Thomas Karasic

Thomas Karasic
University of Pennsylvania
Can you tell us a bit about yourself?
I am a medical oncologist at the University of Pennsylvania who specializes in the treatment of hepatobiliary and pancreatic cancers.
Can you share one or two of your specific research interests?
My research is focused on clinical trials in immunotherapy in hepatocellular carcinoma and biliary tract cancers. I am also interested in expanding the role of liver transplant for patients with hepatobiliary cancers.
Why did you decide to specialize in hepatobiliary cancers?
Treating hepatobiliary cancers is one of the ultimate team sports in oncology. I get to work with smart and dedicated colleagues in hepatology, surgical oncology, transplant surgery, diagnostic and interventional radiology, radiation oncology, and pathology on a daily basis. For patients who undergo liver transplantation, the team grows even bigger. It is incredibly rewarding to work within such a team to help patients who are often incredibly sick and need all hands on deck.

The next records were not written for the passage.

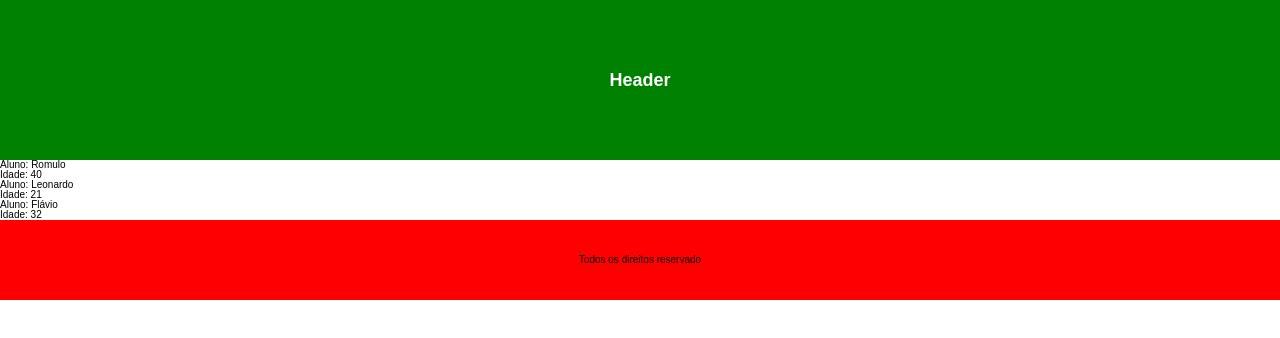
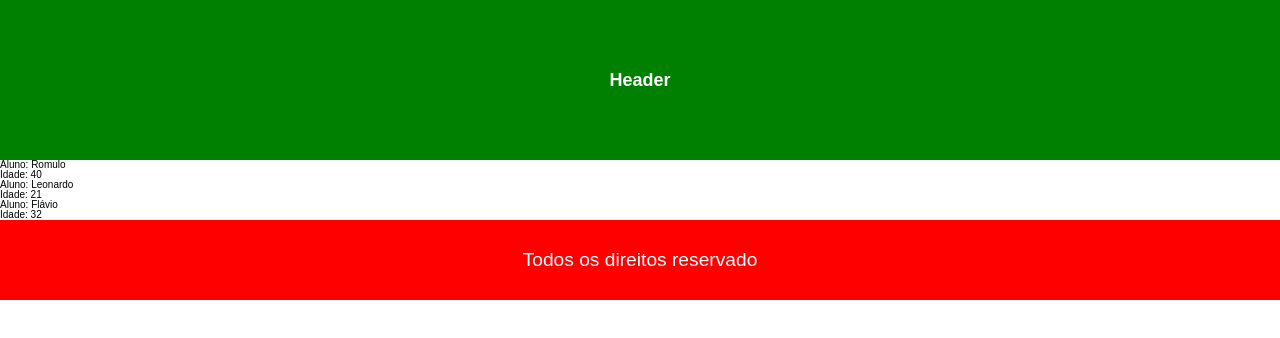
Before and after one commit to romulorosafullstack/2025-react-sujeito-programador, a React (Vite) app: page / in a window 1280 px wide. Shown: the top 338 px of the page. Built offline with nearby package versions, Linux system fonts and the light colour scheme.

Commit message:
footer copyright css

```diff
--- a/src/components/Footer/footer.css
+++ b/src/components/Footer/footer.css
@@ -7,9 +7,9 @@
   width: 100vw;
 }
 
-.footer__title{
+.footer__copyright{
   color: white;
-  font-size: 1.5rem;
-  font-weight: 700;
+  font-size: 1.2rem;
+  font-weight: 400;
   text-align: center;
 }
```
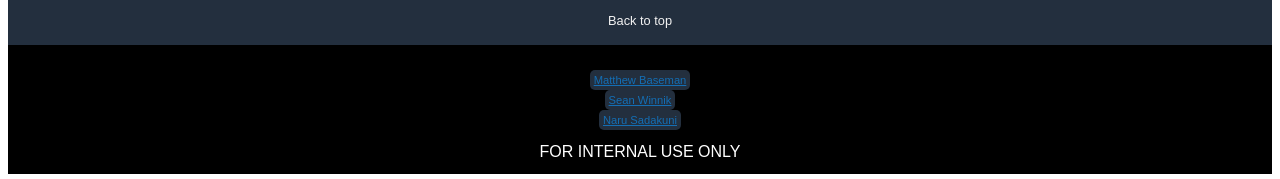
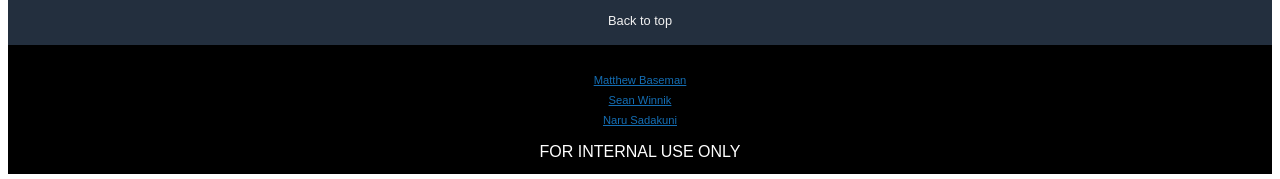
Before and after one commit to Pomme-Baya-Believers/atelier, a React app: page / in a window 1280 px wide. Shown: the part 1763-1942 px from the top of the page. Built offline with nearby package versions, Linux system fonts and the light colour scheme; no server answers; the HTML template or start-up script is replaced by a standard one.

Commit message:
changed members background color to color

```diff
--- a/client/src/assets/styles.css
+++ b/client/src/assets/styles.css
@@ -46,7 +46,7 @@ darkmode {
 
 .members{
   font-size: 70%;
-  background-color: var(--accent);
+  color: var(--accent);
   padding: 4px;
   border-radius: 5px;
 }
```
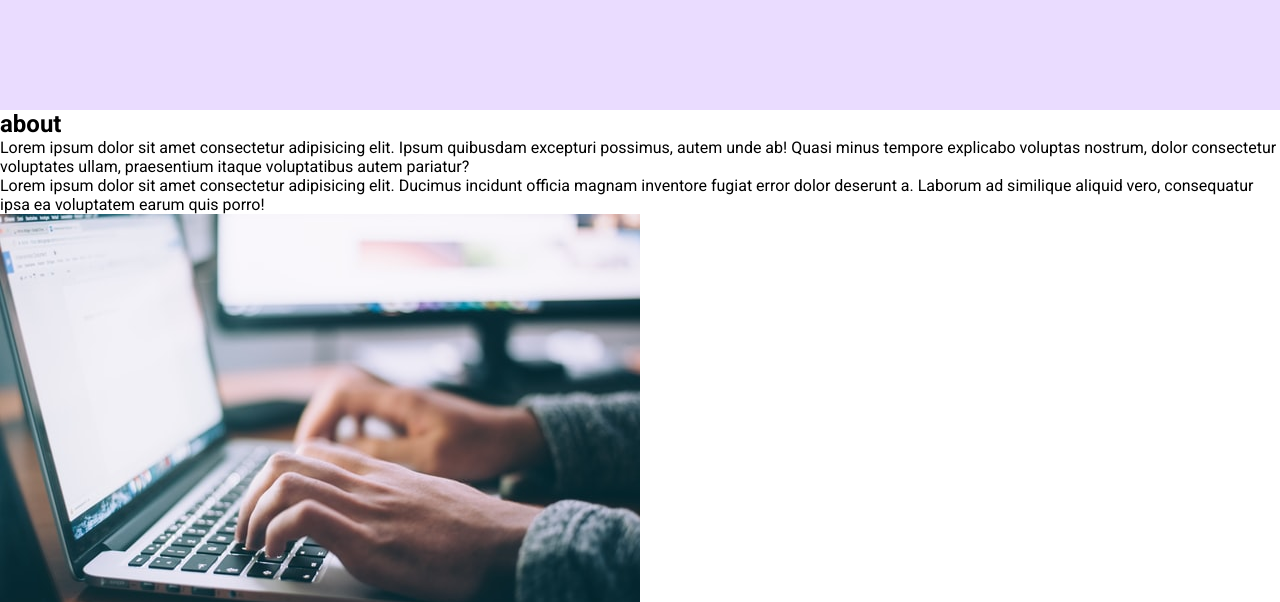
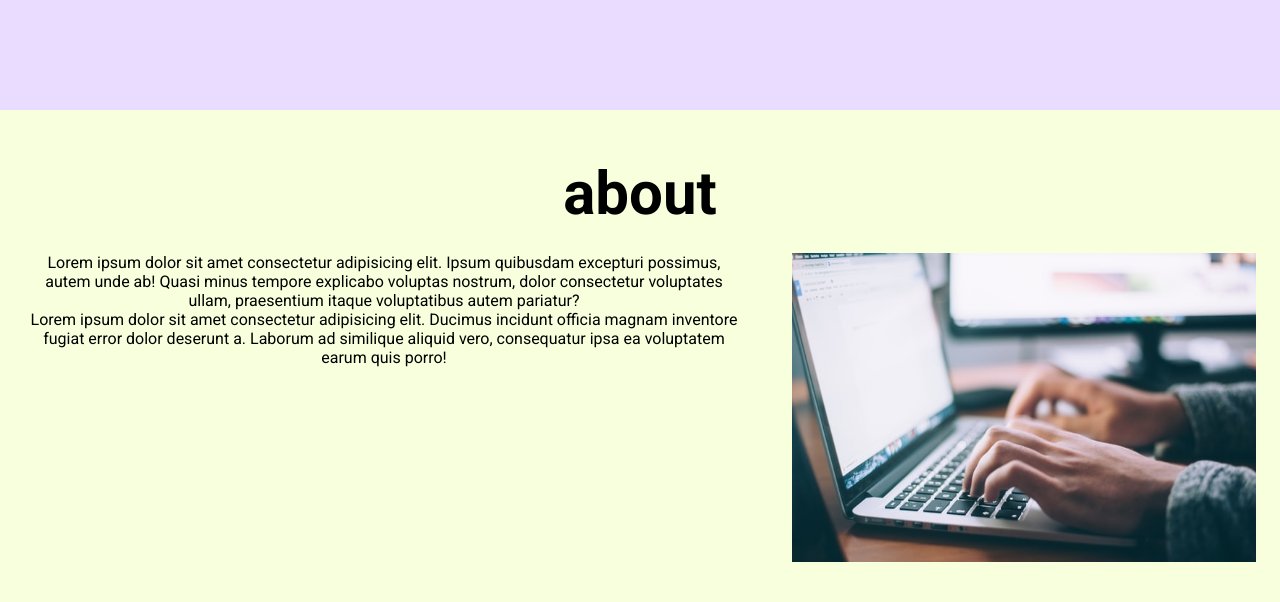
Before and after one commit to Zamiaku/mini-website, a plain HTML site: page index.html in a window 1280 px wide. Shown: the part 690-1292 px from the top of the page. Drawn offline with Linux system fonts and the light colour scheme.

Commit message:
finished about section

```diff
--- a/index.html
+++ b/index.html
@@ -34,23 +34,25 @@
     <main>
       <section id="about">
         <h2>about</h2>
-        <div>
-          <p>
+        <div class="section__description">
+          <div class="section__description--wrapper">
+            <p class="section__description--para">
               Lorem ipsum dolor sit amet consectetur adipisicing elit. Ipsum
               quibusdam excepturi possimus, autem unde ab! Quasi minus tempore
               explicabo voluptas nostrum, dolor consectetur voluptates ullam,
               praesentium itaque voluptatibus autem pariatur?
             </p>
-          <p>
+              <p class="section__description--para">
               Lorem ipsum dolor sit amet consectetur adipisicing elit. Ducimus
               incidunt officia magnam inventore fugiat error dolor deserunt a.
               Laborum ad similique aliquid vero, consequatur ipsa ea voluptatem
               earum quis porro!
             </p>
           </div>
-        <figure>
+          <figure class="about__img--wrapper">
             <img src="./assets/about.jpg" alt="" />
           </figure>
+        </div>
       </section>
 
       <section id="discord">
--- a/styles.css
+++ b/styles.css
@@ -68,3 +68,43 @@ li {
   align-items: center;
   justify-content: center;
 }
+
+#about {
+  padding: 48px 0;
+  background-color: #f8ffdc;
+}
+
+h2 {
+  font-size: 60px;
+  text-align: center;
+  margin-bottom: 24px;
+}
+
+.section__description {
+  display: flex;
+  justify-content: center;
+  text-align: center;
+}
+
+.about__img--wrapper {
+  width: 40%;
+}
+
+img {
+  width: 100%;
+}
+
+.section__description--wrapper {
+    width: 60%;
+}
+
+.about__img--wrapper,
+.section__description--wrapper {
+  padding: 0 24px;
+}
+
+section__description--para {
+  font-size: 20px;
+  line-height: 1.5;
+  margin-bottom: 24;
+}
```
Lines whose indentation alone changed are shown as unchanged.
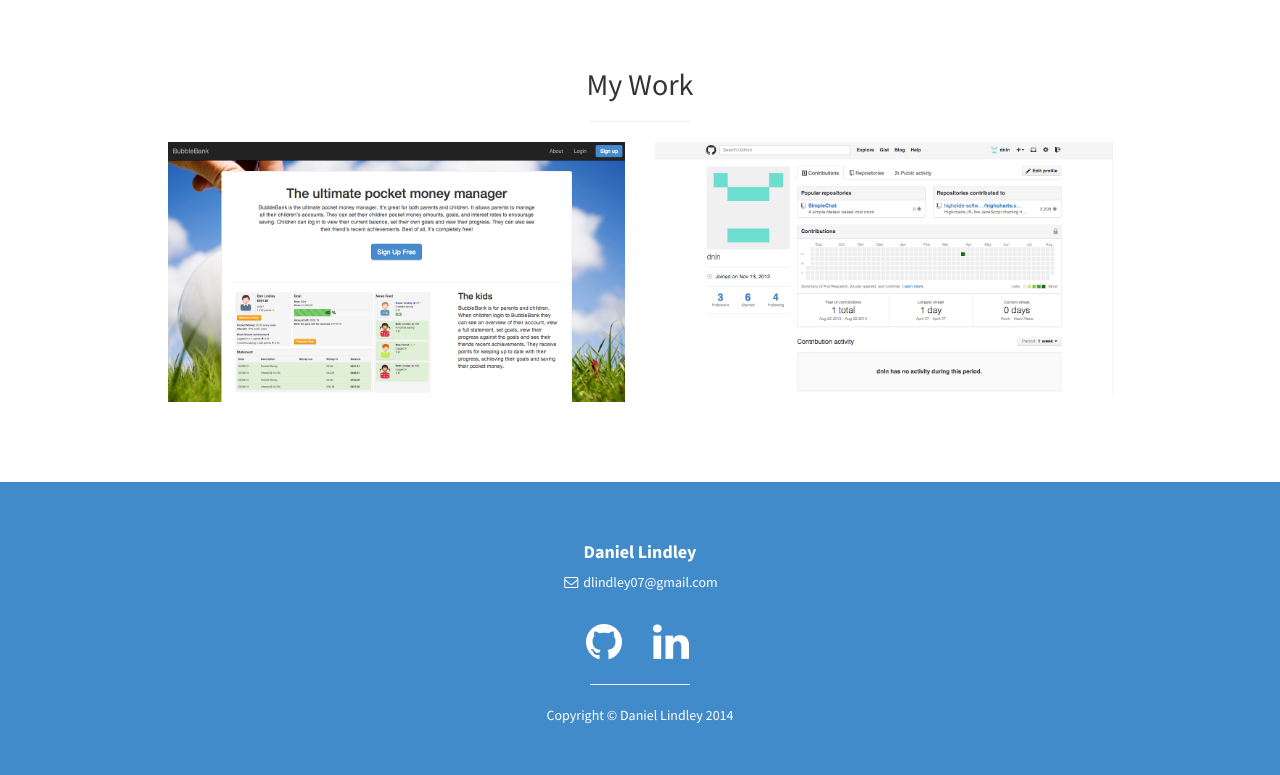
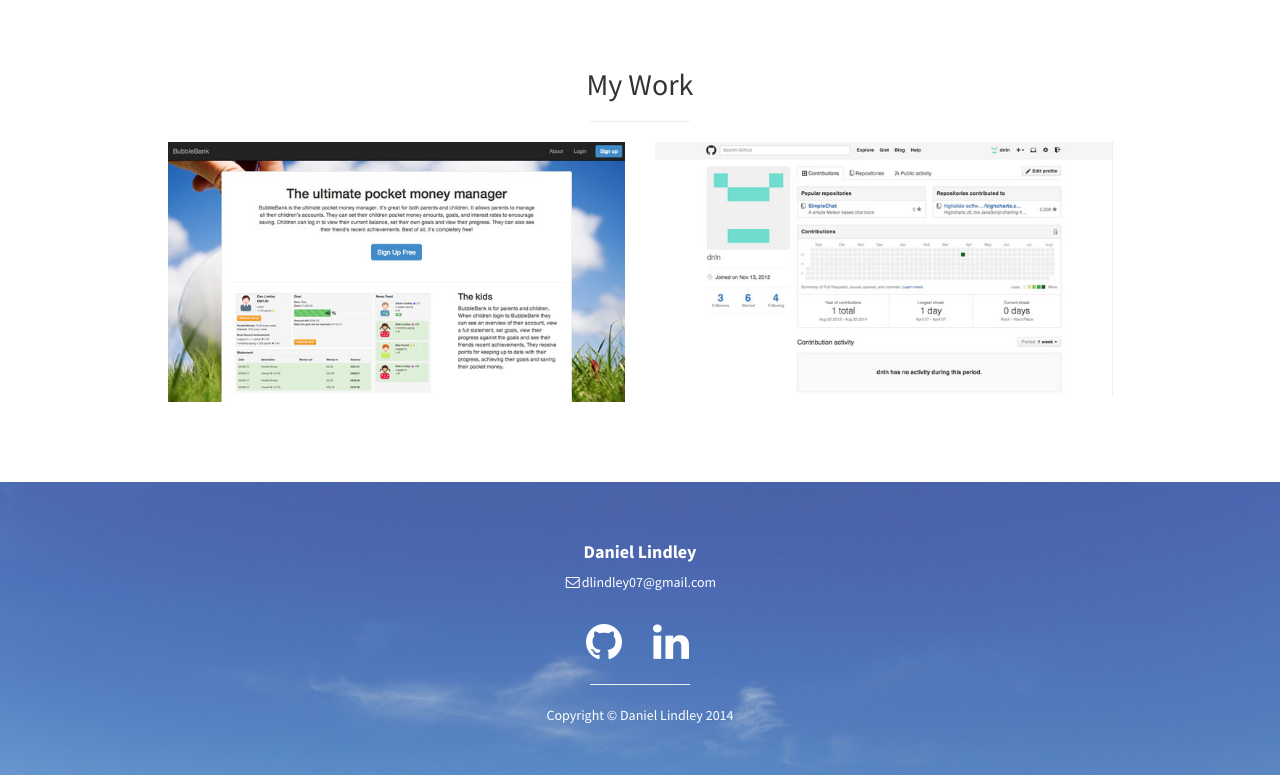
Before and after one commit to dnln/dnln.co.uk, a plain HTML site: page index.html in a window 1280 px wide. Shown: the part 802-1577 px from the top of the page. Drawn offline with Linux system fonts and the light colour scheme.

Commit message:
Change footer image. Reduce porfolio image size and main image.

```diff
--- a/css/app.css
+++ b/css/app.css
@@ -94,6 +94,7 @@
 
 .call-to-action {
     padding: 50px 0;
+    background: url(../img/footer.jpg) no-repeat center center scroll;
 }
 
 .call-to-action .btn {
@@ -103,3 +104,7 @@
 .social-media {
     color: #fff;
 }
+
+.social-media:hover {
+    color: #fff;
+}
--- a/index.html
+++ b/index.html
@@ -53,14 +53,14 @@
                         <div class="col-md-6">
                             <div class="portfolio-item">
                                 <a href="http://www.bubblebank.com" target="_blank">
-                                    <img class="img-portfolio img-responsive" src="img/portfolio-1.png">
+                                    <img class="img-portfolio img-responsive" src="img/portfolio-1.jpg">
                                 </a>
                             </div>
                         </div>
                         <div class="col-md-6">
                             <div class="portfolio-item">
                                 <a href="https://github.com/dnln" target="_blank">
-                                    <img class="img-portfolio img-responsive" src="img/portfolio-2.png">
+                                    <img class="img-portfolio img-responsive" src="img/portfolio-2.jpg">
                                 </a>
                             </div>
                         </div>
@@ -80,7 +80,7 @@
                 <div class="col-lg-10 col-lg-offset-1 text-center">
                     <h4><strong>Daniel Lindley</strong></h4>
                     <ul class="list-unstyled">
-                        <li><i class="fa fa-envelope-o fa-fw"></i> dlindley07@gmail.com</li>
+                        <li><a href="mailto:dlindley07@gmail.com" class="social-media"><i class="fa fa-envelope-o fa-fw"></i>dlindley07@gmail.com</a></li>
                     </ul>
                     <br>
                     <ul class="list-inline">
```
Also changed, not shown: img/bg.jpg, img/footer.jpg (added), img/portfolio-1.jpg (added), img/portfolio-1.png (deleted), img/portfolio-2.jpg (added), img/portfolio-2.png (deleted).
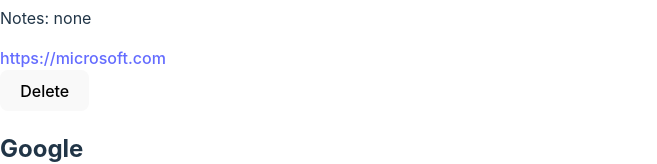
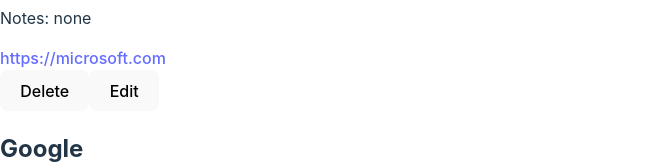
Before and after one commit to JohnBilbrey-Projects/JobApplicationTrackerWebsite, a React (Vite) app in the folder JobApplicationTrackerWebsite/: page / in a window 1280 px wide. Shown: the part 647-811 px from the top of the page, without its empty margins (0-657 px from the left). Built offline with nearby package versions, Linux system fonts and the light colour scheme.

Commit message:
added basic editing functionality

```diff
--- a/JobApplicationTrackerWebsite/src/App.tsx
+++ b/JobApplicationTrackerWebsite/src/App.tsx
@@ -32,6 +32,9 @@
   const [applications, setApplications] =
     useState<JobApplication[]>(initialApplications);
 
+  const [editingApplication, setEditingApplication] =
+    useState<JobApplication | null>(null);
+
   function addApplication(application: NewJobApplication) {
     const newApplication: JobApplication = {
       id: Date.now(),
@@ -50,17 +53,34 @@
     );
   }
 
+  function editApplication(updatedApplication: JobApplication) {
+    setApplications((prevApplications) =>
+      prevApplications.map((application) =>
+        application.id === updatedApplication.id
+          ? updatedApplication
+          : application,
+      ),
+    );
+
+    setEditingApplication(null);
+  }
+
   return (
     <>
       <h1>Job Application Tracker</h1>
 
-      <ApplicationForm onAddApplication={addApplication} />
+      <ApplicationForm
+        onAddApplication={addApplication}
+        onEditApplication={editApplication}
+        editingApplication={editingApplication}
+      />
 
       {applications.map((application) => (
         <ApplicationCard
           key={application.id}
           application={application}
           onDelete={deleteApplication}
+          onEdit={setEditingApplication}
         />
       ))}
     </>
--- a/JobApplicationTrackerWebsite/src/components/ApplicationCard.tsx
+++ b/JobApplicationTrackerWebsite/src/components/ApplicationCard.tsx
@@ -3,9 +3,14 @@
 type ApplicationCardProps = {
   application: JobApplication;
   onDelete: (id: number) => void;
+  onEdit: (application: JobApplication) => void;
 };
 
-function ApplicationCard({ application, onDelete }: ApplicationCardProps) {
+function ApplicationCard({
+  application,
+  onDelete,
+  onEdit,
+}: ApplicationCardProps) {
   return (
     <>
       <h2>{application.company}</h2>
@@ -20,6 +25,7 @@
       </a>
       <br />
       <button onClick={() => onDelete(application.id)}>Delete</button>
+      <button onClick={() => onEdit(application)}>Edit</button>
     </>
   );
 }
--- a/JobApplicationTrackerWebsite/src/components/ApplicationForm.tsx
+++ b/JobApplicationTrackerWebsite/src/components/ApplicationForm.tsx
@@ -1,11 +1,17 @@
-import { useState } from "react";
-import { ApplicationStatus, NewJobApplication } from "../types";
+import { useEffect, useState } from "react";
+import { ApplicationStatus, JobApplication, NewJobApplication } from "../types";
 
 type ApplicationFormProps = {
   onAddApplication: (application: NewJobApplication) => void;
+  onEditApplication: (application: JobApplication) => void;
+  editingApplication: JobApplication | null;
 };
 
-function ApplicationForm({ onAddApplication }: ApplicationFormProps) {
+function ApplicationForm({
+  onAddApplication,
+  onEditApplication,
+  editingApplication,
+}: ApplicationFormProps) {
   const [company, setCompany] = useState("");
   const [position, setPosition] = useState("");
   const [status, setStatus] = useState<ApplicationStatus>("Rejected");
@@ -21,6 +27,21 @@
     if (company.trim() === "" || position.trim() === "") {
       return;
     }
+
+    if (editingApplication) {
+      const updatedApplication: JobApplication = {
+        id: editingApplication.id,
+        company,
+        position,
+        status,
+        location,
+        dateApplied,
+        jobUrl,
+        salary,
+        notes,
+      };
+      onEditApplication(updatedApplication);
+    } else {
       const newApplication: NewJobApplication = {
         company,
         position,
@@ -42,6 +63,19 @@
       setSalary("");
       setNotes("");
     }
+  }
+  useEffect(() => {
+    if (editingApplication) {
+      setCompany(editingApplication.company);
+      setPosition(editingApplication.position);
+      setStatus(editingApplication.status);
+      setLocation(editingApplication.location);
+      setDateApplied(editingApplication.dateApplied);
+      setJobUrl(editingApplication.jobUrl);
+      setSalary(editingApplication.salary);
+      setNotes(editingApplication.notes);
+    }
+  }, [editingApplication]);
   return (
     <form onSubmit={handleSubmit}>
       <div>
@@ -122,7 +156,9 @@
         />
       </div>
 
-      <button type="submit">Add Application</button>
+      <button type="submit">
+        {editingApplication ? "Save Changes" : "Add Application"}
+      </button>
     </form>
   );
 }
```
Lines whose indentation alone changed are shown as unchanged.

Can you describe one of the unforgettable moments in your patients care or research that has impacted your career?
One of the first patients I treated with immunotherapy for hepatocellular carcinoma was a woman who developed ascites due to a large new liver tumor. She was unable to get embolization safely and did not tolerate sorafenib and so she gave away all of her Earthly possessions and moved to Philadelphia to live with her son. After a single dose of nivolumab, her ascites and liver function began to improve, and she ended up having a complete response to therapy. She has been able to remain in remission off of treatment and see the birth of her grandson. These success stories with immunotherapy in hepatobiliary cancers are what drive me to continue clinical research to expand the reach of these treatments to more patients.
Can you tell us one thing collaboration with colleagues could accomplish that you could not accomplish on your own?
I enjoy working with my immunology colleagues to learn lessons about novel immune treatments in other cancers and find ways to apply those treatments to hepatobiliary cancers. I also hope that one day this collaboration will help determine upfront which patients with liver cancers are likely to respond to immunotherapy and which need a different approach.
If you had access to one resource that would move your research forward, what would that resource be?
Many patients with cholangiocarcinoma miss out on clinical trials or curative procedures such as liver transplant because their doctors are not aware of the options. I believe that all patients with cholangiocarcinoma should receive an opinion at a major center specializing in treatment, and better patient and physician education as well as philanthropic support to overcome social barriers is critical to improving patient enrollment in cholangiocarcinoma clinical trials.
How did you learn about the Cholangiocarcinoma Foundation?
I first heard of the Cholangiocarcinoma Foundation when I was a fellow attending GI ASCO and by chance sat at a table with Katie Kelley at a mentoring event.
Can you tell us why you became a member of the ICRN?
Being a member of the ICRN helps connect me with colleagues across the world who are also dedicated to treating cholangiocarcinoma and helps keep me connected with the latest research
If you are one of our Cholangiocarcinoma Foundation Fellowship awardees, how has this Fellowship impacted your career?